▶ Task item: Pull out every line in the data that has the string "starting" in it.

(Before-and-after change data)
◇ ◇ ◇
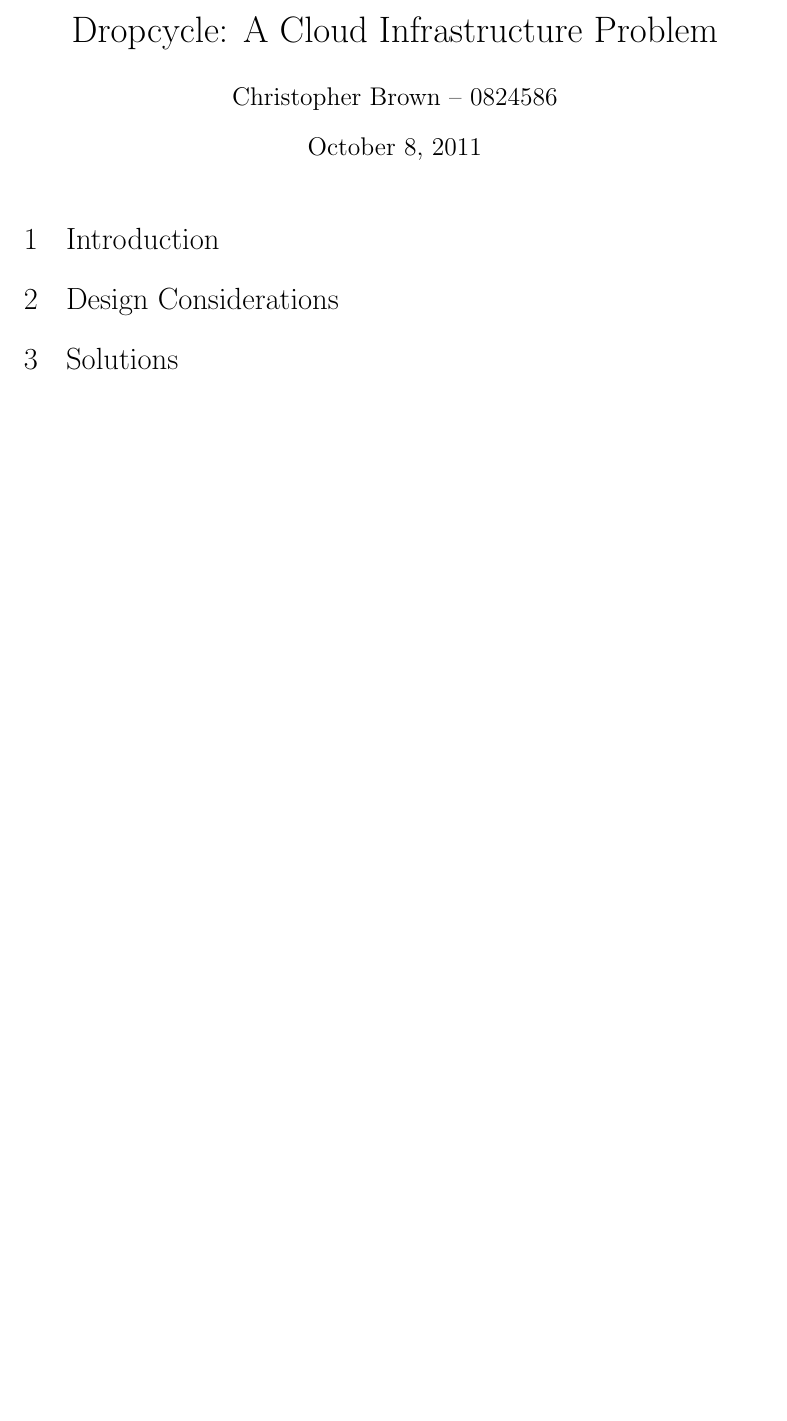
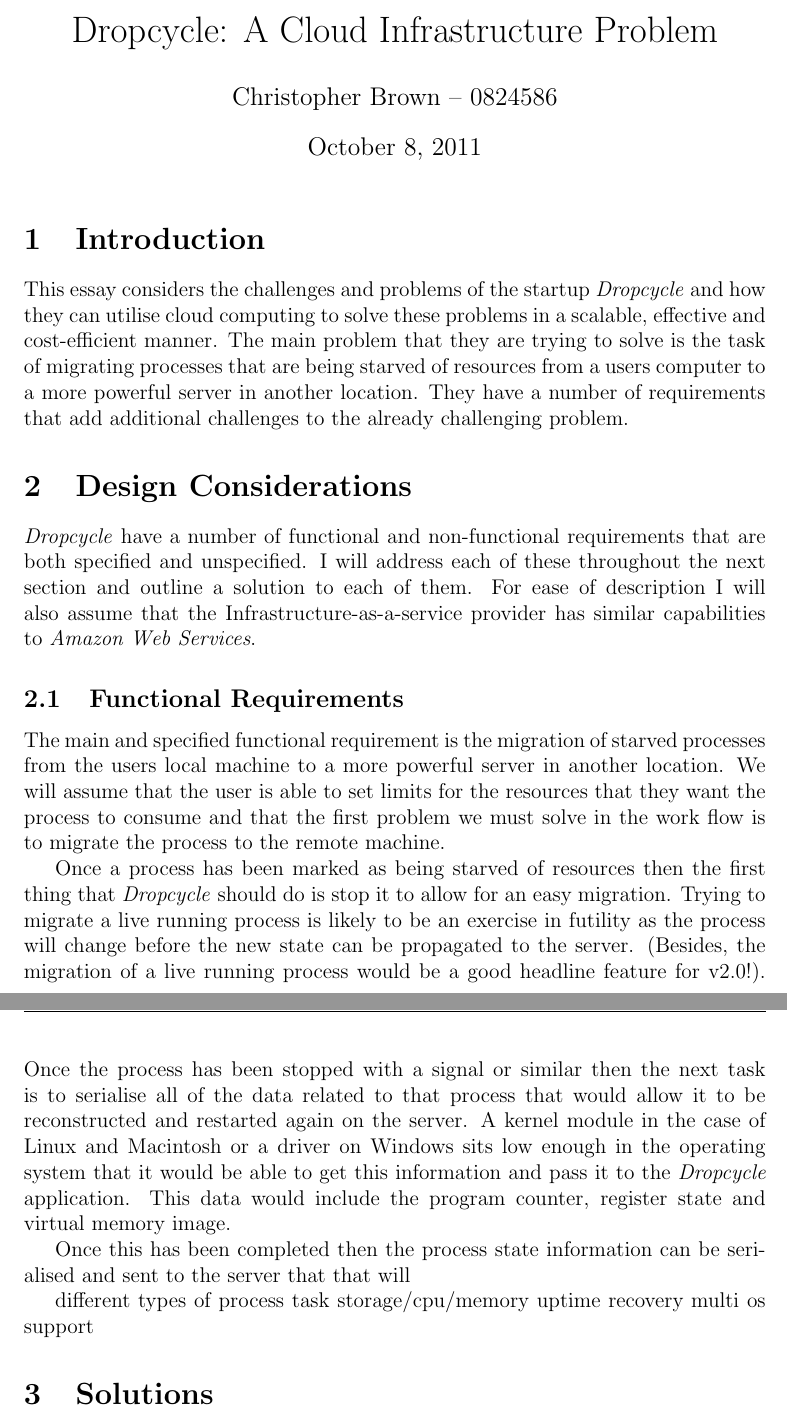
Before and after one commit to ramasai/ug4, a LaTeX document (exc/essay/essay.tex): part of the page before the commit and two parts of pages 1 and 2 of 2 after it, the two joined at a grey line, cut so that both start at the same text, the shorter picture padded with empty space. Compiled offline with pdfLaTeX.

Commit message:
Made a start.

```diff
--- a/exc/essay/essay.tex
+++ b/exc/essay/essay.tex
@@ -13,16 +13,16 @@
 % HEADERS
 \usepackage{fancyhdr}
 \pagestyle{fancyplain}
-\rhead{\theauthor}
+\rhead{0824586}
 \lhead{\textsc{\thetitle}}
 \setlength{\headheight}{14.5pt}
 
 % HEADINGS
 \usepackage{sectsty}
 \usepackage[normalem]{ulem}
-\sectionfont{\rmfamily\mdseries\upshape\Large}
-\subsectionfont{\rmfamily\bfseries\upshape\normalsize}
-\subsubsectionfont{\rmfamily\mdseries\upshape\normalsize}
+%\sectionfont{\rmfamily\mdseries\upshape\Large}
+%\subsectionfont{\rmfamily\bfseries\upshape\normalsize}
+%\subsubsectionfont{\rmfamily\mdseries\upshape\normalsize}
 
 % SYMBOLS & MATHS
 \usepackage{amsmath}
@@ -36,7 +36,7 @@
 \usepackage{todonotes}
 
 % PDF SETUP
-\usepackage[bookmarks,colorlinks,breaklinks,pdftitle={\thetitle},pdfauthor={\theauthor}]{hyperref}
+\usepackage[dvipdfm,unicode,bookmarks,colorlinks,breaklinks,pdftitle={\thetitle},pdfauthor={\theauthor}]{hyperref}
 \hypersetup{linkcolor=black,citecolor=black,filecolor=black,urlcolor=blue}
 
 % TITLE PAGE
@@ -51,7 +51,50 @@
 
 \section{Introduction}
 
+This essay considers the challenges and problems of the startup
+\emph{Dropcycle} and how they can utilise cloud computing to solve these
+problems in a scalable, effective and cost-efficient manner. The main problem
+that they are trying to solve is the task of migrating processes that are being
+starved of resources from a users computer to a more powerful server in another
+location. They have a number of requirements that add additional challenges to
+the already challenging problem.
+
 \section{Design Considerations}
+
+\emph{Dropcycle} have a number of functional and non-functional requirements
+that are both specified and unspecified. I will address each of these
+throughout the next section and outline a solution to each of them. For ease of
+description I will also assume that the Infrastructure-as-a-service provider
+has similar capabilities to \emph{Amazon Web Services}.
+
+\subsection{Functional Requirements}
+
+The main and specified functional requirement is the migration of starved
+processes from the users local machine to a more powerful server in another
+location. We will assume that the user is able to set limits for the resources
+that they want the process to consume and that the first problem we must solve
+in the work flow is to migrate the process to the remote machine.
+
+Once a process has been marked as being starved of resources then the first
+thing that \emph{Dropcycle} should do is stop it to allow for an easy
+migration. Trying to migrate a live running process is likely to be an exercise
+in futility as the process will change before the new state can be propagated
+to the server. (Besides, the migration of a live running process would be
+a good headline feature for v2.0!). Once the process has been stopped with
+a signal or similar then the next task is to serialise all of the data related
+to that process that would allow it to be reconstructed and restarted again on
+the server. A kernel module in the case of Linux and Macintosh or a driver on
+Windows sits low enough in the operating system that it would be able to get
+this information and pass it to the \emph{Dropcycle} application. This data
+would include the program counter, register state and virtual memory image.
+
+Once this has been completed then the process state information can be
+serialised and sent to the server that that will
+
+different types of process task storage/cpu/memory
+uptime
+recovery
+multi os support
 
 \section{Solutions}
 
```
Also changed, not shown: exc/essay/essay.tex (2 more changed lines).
◇ ◇ ◇
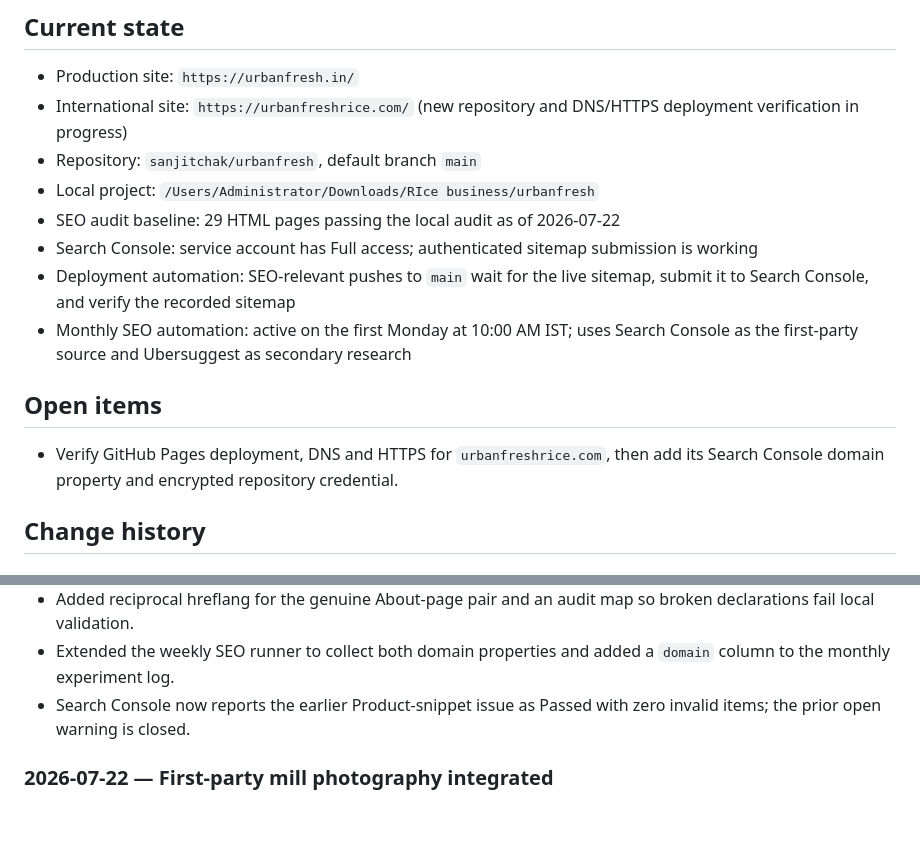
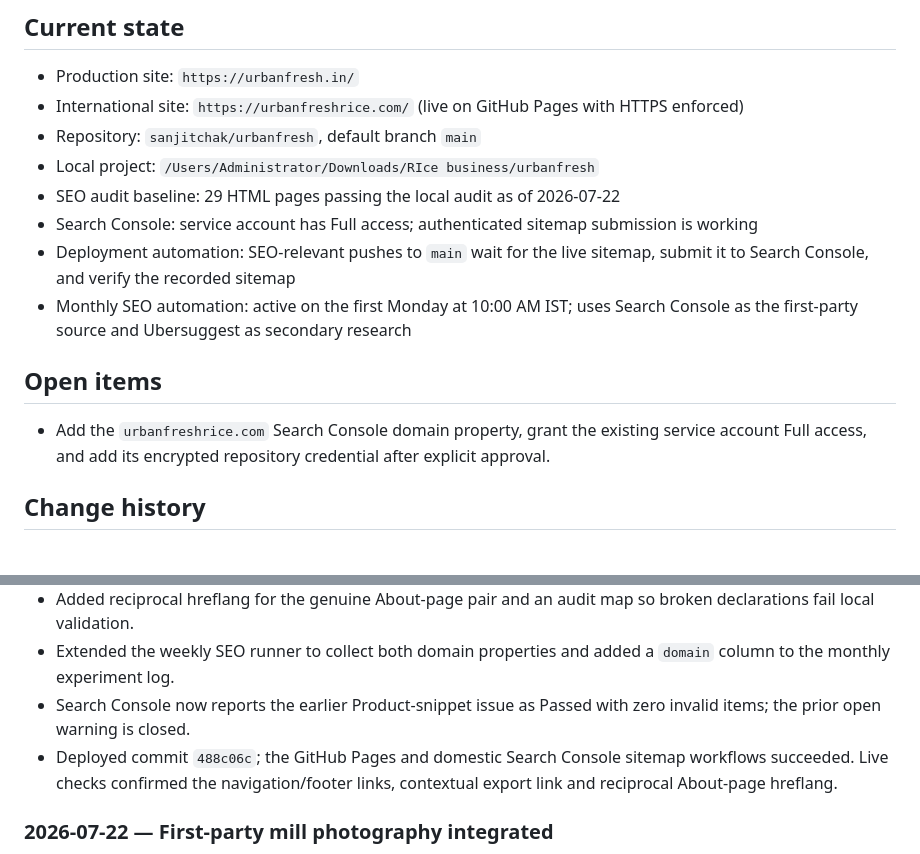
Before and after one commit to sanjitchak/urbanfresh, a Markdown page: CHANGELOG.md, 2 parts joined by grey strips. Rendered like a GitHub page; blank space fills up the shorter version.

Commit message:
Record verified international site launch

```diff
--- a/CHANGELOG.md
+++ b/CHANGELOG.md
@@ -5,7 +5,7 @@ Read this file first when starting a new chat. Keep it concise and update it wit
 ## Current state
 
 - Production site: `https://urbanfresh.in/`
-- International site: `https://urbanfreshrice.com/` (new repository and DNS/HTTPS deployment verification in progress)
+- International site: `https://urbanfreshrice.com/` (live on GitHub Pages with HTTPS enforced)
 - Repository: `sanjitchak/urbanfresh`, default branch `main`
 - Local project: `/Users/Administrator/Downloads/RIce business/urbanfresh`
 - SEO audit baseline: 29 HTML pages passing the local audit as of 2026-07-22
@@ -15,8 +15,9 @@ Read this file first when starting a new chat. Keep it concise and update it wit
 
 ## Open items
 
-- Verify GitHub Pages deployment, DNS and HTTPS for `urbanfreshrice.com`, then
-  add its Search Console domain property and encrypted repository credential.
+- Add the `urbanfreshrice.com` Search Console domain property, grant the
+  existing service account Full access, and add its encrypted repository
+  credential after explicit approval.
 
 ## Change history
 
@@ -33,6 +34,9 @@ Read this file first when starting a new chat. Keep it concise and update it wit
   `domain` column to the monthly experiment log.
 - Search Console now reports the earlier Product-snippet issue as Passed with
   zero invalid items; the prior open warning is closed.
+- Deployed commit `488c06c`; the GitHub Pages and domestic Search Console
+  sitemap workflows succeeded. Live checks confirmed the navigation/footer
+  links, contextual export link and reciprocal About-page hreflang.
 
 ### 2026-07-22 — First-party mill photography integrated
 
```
◇ ◇ ◇
▶ Solution for this problem:
@@ -5,7 +5,7 @@ Read this file first when starting a new chat. Keep it concise and update it wit
@@ -15,8 +15,9 @@ Read this file first when starting a new chat. Keep it concise and update it wit
@@ -33,6 +34,9 @@ Read this file first when starting a new chat. Keep it concise and update it wit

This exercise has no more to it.